Geo News

Illegal fishing decreases, but some legit fishers are ignoring the rules.

A study by the Pacific Islands Forum Fisheries Agency of illegal, unreported and unregulated tuna fishing has found that the problem may not be as bad as was feared. It estimated that between 2017 and 2019, 192,000 tonnes of tuna worth more than US$300 million was caught each year in the Pacific Islands region by people not following fisheries rules—down from 300,000 tonnes in the 2016 estimate. “The assumption that unlicensed fishing is rampant has been proven false,” says Auckland-based fisheries consultant Francisco Blaha, who contributed to the report. Only five percent of the dodgy dealings involved unlicensed fishing boats. Most—89 per cent—involved licensed operators misreporting which fish they caught, or how many.


Richard Robinson
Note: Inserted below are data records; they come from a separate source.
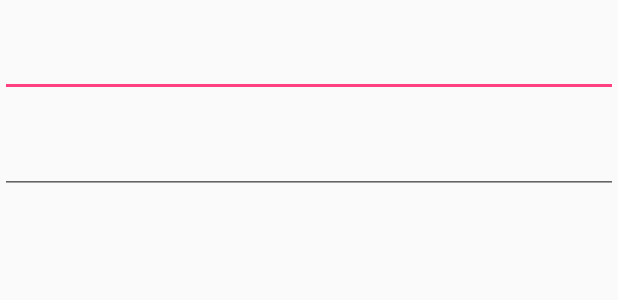
After one commit to BooleanRandOnet/Onet-xplore, an Android app: the layout champscnx.xml on its own in the app's theme, with its tools: preview values and no code run, on a phone screen of 412 x 824 dp. The commit adds this screen. Shown: the top 300 px of the screen. Run offline under Robolectric (Android 15) with nearby library versions, the phone set to English and light mode, and no system bars.

Commit message:
rien qui marche

```diff
--- /dev/null
+++ b/app/src/main/java/booleancorp/onetxplore/Constante.java
@@ -0,0 +1,11 @@
+package booleancorp.onetxplore;
+
+import android.util.DisplayMetrics;
+
+public class Constante {
+    DisplayMetrics metrics = new DisplayMetrics();
+    getWindowManager().getDefaultDisplay().getMetrics(metrics);
+
+    int screenWidth = metrics.widthPixels;
+    int screenHeight = metrics.heightPixels;
+}
--- /dev/null
+++ b/app/src/main/res/layout/champscnx.xml
@@ -0,0 +1,31 @@
+<?xml version="1.0" encoding="utf-8"?>
+<LinearLayout xmlns:android="http://schemas.android.com/apk/res/android"
+    android:layout_width="match_parent"
+    android:layout_height="match_parent"
+    android:orientation="vertical">
+
+
+    <TextView
+        android:layout_width="match_parent"
+        android:layout_height="wrap_content"
+        android:id="@+id/pseudoLbl" />
+
+    <EditText
+        android:layout_width="match_parent"
+        android:layout_height="wrap_content"
+        android:inputType="textPersonName"
+        android:ems="10"
+        android:id="@+id/pseudoField" />
+
+    <TextView
+        android:layout_width="match_parent"
+        android:layout_height="wrap_content"
+        android:id="@+id/mdpLbl" />
+
+    <EditText
+        android:layout_width="match_parent"
+        android:layout_height="wrap_content"
+        android:inputType="textPassword"
+        android:ems="10"
+        android:id="@+id/mdpField" />
+</LinearLayout>
--- /dev/null
+++ b/app/src/main/res/layout/inscription.xml
@@ -0,0 +1,6 @@
+<?xml version="1.0" encoding="utf-8"?>
+<LinearLayout xmlns:android="http://schemas.android.com/apk/res/android"
+    android:orientation="vertical" android:layout_width="match_parent"
+    android:layout_height="match_parent">
+
+</LinearLayout>
--- a/app/src/main/res/values/strings.xml
+++ b/app/src/main/res/values/strings.xml
@@ -1,3 +1,6 @@
 <resources>
     <string name="app_name">Onet\'xplore</string>
+
+    <!-- inscription.xml -->
+
 </resources>
```
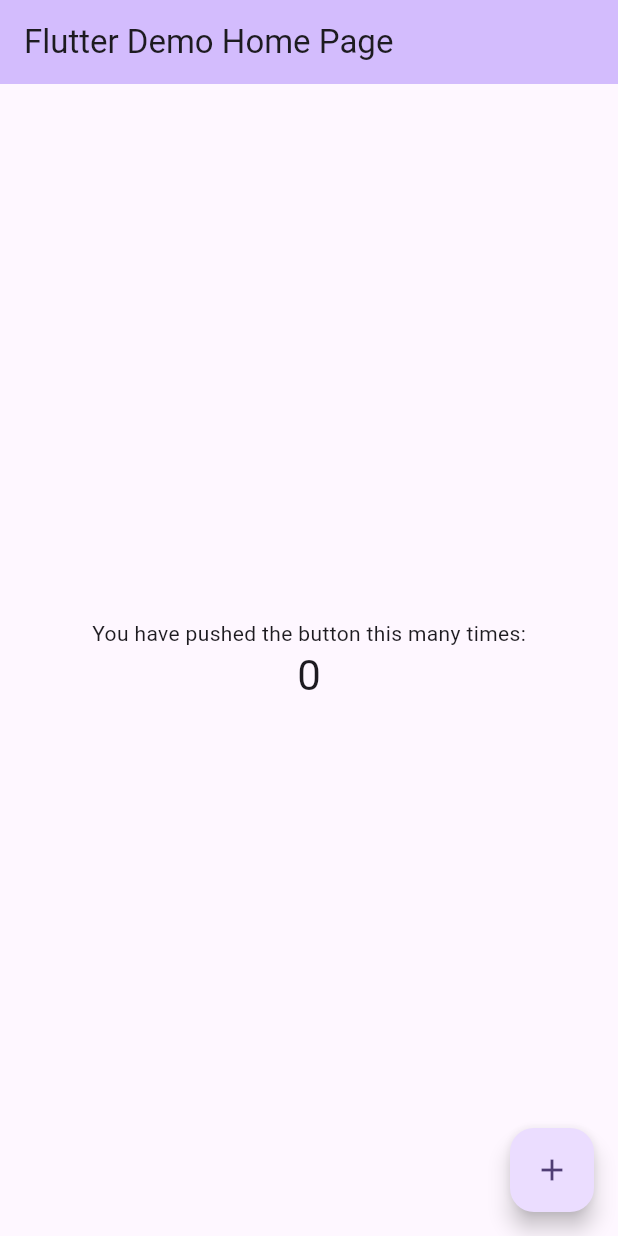
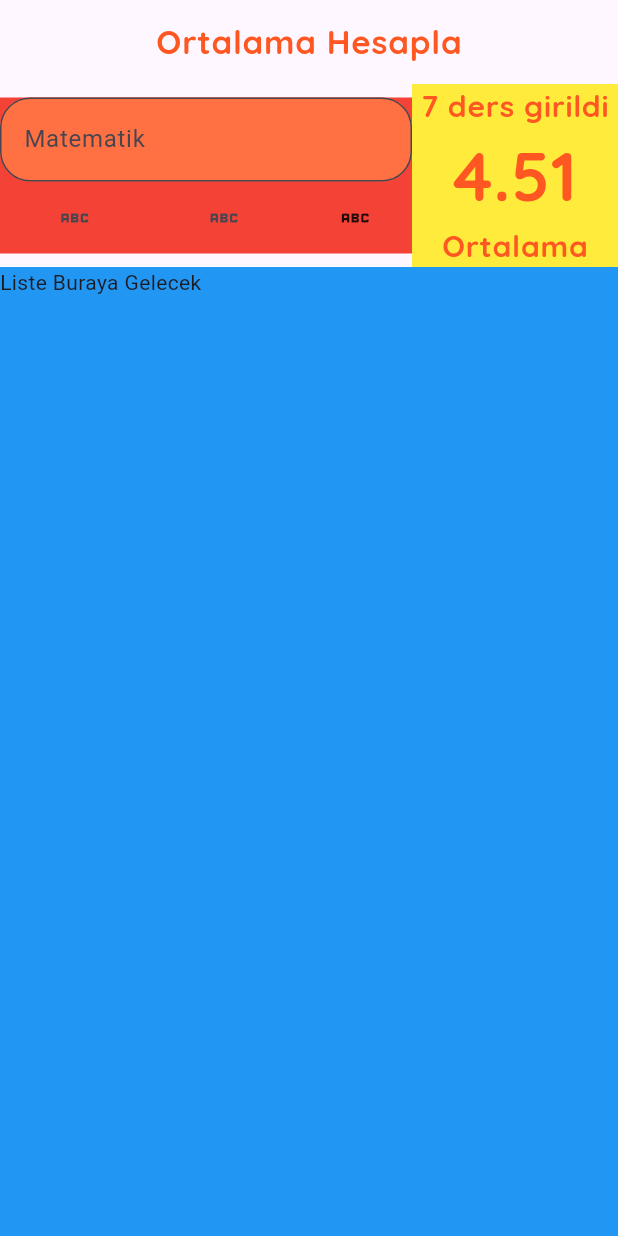
Before and after one commit to BurakTurker1/Flutter_Dinamik_Ortalama_Hesapla, a Flutter app: the screen it shows after launch, on a phone screen of 412 x 824 dp. Run offline on Flutter 3.47's test engine with Material 3 defaults, Android fonts, the light colour scheme and no system bars; our stand-ins replace google_fonts.

Commit message:
genel tasarım oluşturuldu.

```diff
--- /dev/null
+++ b/lib/constants/app_constant.dart
@@ -0,0 +1,28 @@
+import 'package:flutter/material.dart';
+import 'package:google_fonts/google_fonts.dart';
+
+class Sabitler {
+  static const MaterialColor AnaRenk = Colors.deepOrange;
+  static const String BaslikText = 'Ortalama Hesapla';
+  static final TextStyle BaslikStyle = GoogleFonts.quicksand(
+    textStyle: TextStyle(
+        color: AnaRenk, letterSpacing: .5, fontWeight: FontWeight.w800),
+  );
+  static BorderRadius borderRadius = BorderRadius.circular(20);
+
+  static final TextStyle OrtalamaGosterBodyStyle = GoogleFonts.quicksand(
+    textStyle: TextStyle(
+        fontSize: 20,
+        color: AnaRenk,
+        letterSpacing: .5,
+        fontWeight: FontWeight.w800),
+  );
+
+  static final TextStyle OrtalamaStyle = GoogleFonts.quicksand(
+    textStyle: TextStyle(
+        fontSize: 45,
+        color: AnaRenk,
+        letterSpacing: .5,
+        fontWeight: FontWeight.w800),
+  );
+}
--- a/lib/main.dart
+++ b/lib/main.dart
@@ -1,4 +1,6 @@
 import 'package:flutter/material.dart';
+import 'package:flutter_dinamik_ortalama_hesaplama/constants/app_constant.dart';
+import 'package:flutter_dinamik_ortalama_hesaplama/widgets/ortalama_hesapla_page.dart';
 
 void main() {
   runApp(const MyApp());
@@ -7,119 +9,15 @@
 class MyApp extends StatelessWidget {
   const MyApp({super.key});
 
-  // This widget is the root of your application.
   @override
   Widget build(BuildContext context) {
     return MaterialApp(
-      title: 'Flutter Demo',
+      debugShowCheckedModeBanner: false,
       theme: ThemeData(
-        // This is the theme of your application.
-        //
-        // TRY THIS: Try running your application with "flutter run". You'll see
-        // the application has a purple toolbar. Then, without quitting the app,
-        // try changing the seedColor in the colorScheme below to Colors.green
-        // and then invoke "hot reload" (save your changes or press the "hot
-        // reload" button in a Flutter-supported IDE, or press "r" if you used
-        // the command line to start the app).
-        //
-        // Notice that the counter didn't reset back to zero; the application
-        // state is not lost during the reload. To reset the state, use hot
-        // restart instead.
-        //
-        // This works for code too, not just values: Most code changes can be
-        // tested with just a hot reload.
-        colorScheme: ColorScheme.fromSeed(seedColor: Colors.deepPurple),
-        useMaterial3: true,
+        primarySwatch: Sabitler.AnaRenk,
+        visualDensity: VisualDensity.adaptivePlatformDensity,
       ),
-      home: const MyHomePage(title: 'Flutter Demo Home Page'),
+      home: OrtalamaHesaplaApp(),
     );
   }
 }
-
-class MyHomePage extends StatefulWidget {
-  const MyHomePage({super.key, required this.title});
-
-  // This widget is the home page of your application. It is stateful, meaning
-  // that it has a State object (defined below) that contains fields that affect
-  // how it looks.
-
-  // This class is the configuration for the state. It holds the values (in this
-  // case the title) provided by the parent (in this case the App widget) and
-  // used by the build method of the State. Fields in a Widget subclass are
-  // always marked "final".
-
-  final String title;
-
-  @override
-  State<MyHomePage> createState() => _MyHomePageState();
-}
-
-class _MyHomePageState extends State<MyHomePage> {
-  int _counter = 0;
-
-  void _incrementCounter() {
-    setState(() {
-      // This call to setState tells the Flutter framework that something has
-      // changed in this State, which causes it to rerun the build method below
-      // so that the display can reflect the updated values. If we changed
-      // _counter without calling setState(), then the build method would not be
-      // called again, and so nothing would appear to happen.
-      _counter++;
-    });
-  }
-
-  @override
-  Widget build(BuildContext context) {
-    // This method is rerun every time setState is called, for instance as done
-    // by the _incrementCounter method above.
-    //
-    // The Flutter framework has been optimized to make rerunning build methods
-    // fast, so that you can just rebuild anything that needs updating rather
-    // than having to individually change instances of widgets.
-    return Scaffold(
-      appBar: AppBar(
-        // TRY THIS: Try changing the color here to a specific color (to
-        // Colors.amber, perhaps?) and trigger a hot reload to see the AppBar
-        // change color while the other colors stay the same.
-        backgroundColor: Theme.of(context).colorScheme.inversePrimary,
-        // Here we take the value from the MyHomePage object that was created by
-        // the App.build method, and use it to set our appbar title.
-        title: Text(widget.title),
-      ),
-      body: Center(
-        // Center is a layout widget. It takes a single child and positions it
-        // in the middle of the parent.
-        child: Column(
-          // Column is also a layout widget. It takes a list of children and
-          // arranges them vertically. By default, it sizes itself to fit its
-          // children horizontally, and tries to be as tall as its parent.
-          //
-          // Column has various properties to control how it sizes itself and
-          // how it positions its children. Here we use mainAxisAlignment to
-          // center the children vertically; the main axis here is the vertical
-          // axis because Columns are vertical (the cross axis would be
-          // horizontal).
-          //
-          // TRY THIS: Invoke "debug painting" (choose the "Toggle Debug Paint"
-          // action in the IDE, or press "p" in the console), to see the
-          // wireframe for each widget.
-          mainAxisAlignment: MainAxisAlignment.center,
-          children: <Widget>[
-            const Text(
-              'You have pushed the button this many times:',
-            ),
-            Text(
-              '$_counter',
-              style: Theme.of(context).textTheme.headlineMedium,
-            ),
-          ],
-        ),
-      ),
-      floatingActionButton: FloatingActionButton(
-        onPressed: _incrementCounter,
-        tooltip: 'Increment',
-        child: const Icon(Icons.add),
-      ), // This trailing comma makes auto-formatting nicer for build methods.
-    );
-  }
-}
--- /dev/null
+++ b/lib/widgets/ortalama_goster.dart
@@ -0,0 +1,24 @@
+import 'package:flutter/material.dart';
+import 'package:flutter_dinamik_ortalama_hesaplama/constants/app_constant.dart';
+
+class Ortalama_goster extends StatelessWidget {
+  final double ortalama;
+  final int dersSayisi;
+  const Ortalama_goster(
+      {required this.dersSayisi, required this.ortalama, super.key});
+
+  @override
+  Widget build(BuildContext context) {
+    return Column(
+      mainAxisAlignment: MainAxisAlignment.center,
+      crossAxisAlignment: CrossAxisAlignment.center,
+      children: [
+        Text(
+          dersSayisi > 0 ? '$dersSayisi ders girildi': 'Ders seciniz',style: Sabitler.OrtalamaGosterBodyStyle,
+        ),
+        Text(ortalama >=0 ? '${ortalama.toStringAsFixed(2)}' :'0.00',style: Sabitler.OrtalamaStyle,),
+        Text('Ortalama',style: Sabitler.OrtalamaGosterBodyStyle,),
+      ],
+    );
+  }
+}
--- /dev/null
+++ b/lib/widgets/ortalama_hesapla_page.dart
@@ -0,0 +1,92 @@
+import 'package:flutter/material.dart';
+import 'package:flutter/widgets.dart';
+import 'package:flutter_dinamik_ortalama_hesaplama/constants/app_constant.dart';
+import 'package:flutter_dinamik_ortalama_hesaplama/widgets/ortalama_goster.dart';
+
+class OrtalamaHesaplaApp extends StatefulWidget {
+  const OrtalamaHesaplaApp({super.key});
+
+  @override
+  State<OrtalamaHesaplaApp> createState() => _OrtalamaHesaplaAppState();
+}
+
+class _OrtalamaHesaplaAppState extends State<OrtalamaHesaplaApp> {
+
+  GlobalKey<FormState> formKey = GlobalKey<FormState>();
+
+  @override
+  Widget build(BuildContext context) {
+    return Scaffold(
+      appBar: AppBar(
+        backgroundColor: Colors.transparent,
+        elevation: 0,
+        title: Center(
+          child: Text(
+            Sabitler.BaslikText,
+            style: Sabitler.BaslikStyle,
+          ),
+        ),
+      ),
+      body: Column(
+        crossAxisAlignment: CrossAxisAlignment.stretch,
+        children: [
+          //form
+          Row(
+            children: [
+              Expanded(
+                flex: 2,
+                child: Container(
+                  child: _buildForm(),
+                  color: Colors.red,
+                ),
+              ),
+              Expanded(
+                flex: 1,
+                child: Container(
+                  child: Ortalama_goster(ortalama: 4.512,dersSayisi: 7,),
+                  color: Colors.yellow,
+                ),
+              ),
+            ],
+          ),
+          //notların gelcegi Liste
+          Expanded(
+            child: Container(
+              child: Text('Liste Buraya Gelecek'),
+              color: Colors.blue,
+            ),
+          ),
+        ],
+      ),
+    );
+  }
+
+ Widget _buildForm() {
+  return Form(
+    key: formKey,
+    child: Column(children: [
+      _buildTextFormField(),
+      Row(
+        mainAxisAlignment: MainAxisAlignment.spaceAround,
+        children: [
+          IconButton(onPressed: (){}, icon: Icon(Icons.abc)),
+          IconButton(onPressed: (){}, icon: Icon(Icons.abc)),
+          Icon(Icons.abc),
+        ],
+      )
+    ],),
+  );
+ }
+
+  _buildTextFormField() {
+    return TextFormField(
+      decoration: InputDecoration(
+        hintText: 'Matematik',
+        border: OutlineInputBorder(borderRadius: Sabitler.borderRadius,borderSide: BorderSide(width: 5),),
+        filled: true,
+        fillColor: Sabitler.AnaRenk.shade400,
+
+      ),
+    );
+  }
+}
--- a/pubspec.yaml
+++ b/pubspec.yaml
@@ -28,6 +28,7 @@ environment:
 # the latest version available on pub.dev. To see which dependencies have newer
 # versions available, run `flutter pub outdated`.
 dependencies:
+  google_fonts:
   flutter:
     sdk: flutter
 
```
Also changed, not shown: pubspec.lock, 1 other file.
Richard Robinson is an award-winning photojournalist. With a 20-year career in magazines and newspapers, he has captured some of the most memorable images of this country’s biggest news and sporting events. Using his talents to highlight the plights of our Ocean’s he gives voice to our endangered species and is known for his unique and haunting images of life below the waterline.




Subscribe for $1  | 


Keep reading for just $1

$1 trial for two weeks, thereafter $8.50 every two months, cancel any time

Already a subscriber?

Signed in as . Sign out

{{ contentNotIncluded('company') }} has not subscribed to {{ contentNotIncluded('contentType') }}.

Ask your librarian to subscribe to this service next year. Alternatively, use a home network and buy a digital subscription—just $1/week...

Go back


Subscribe to our free newsletter for news and prizes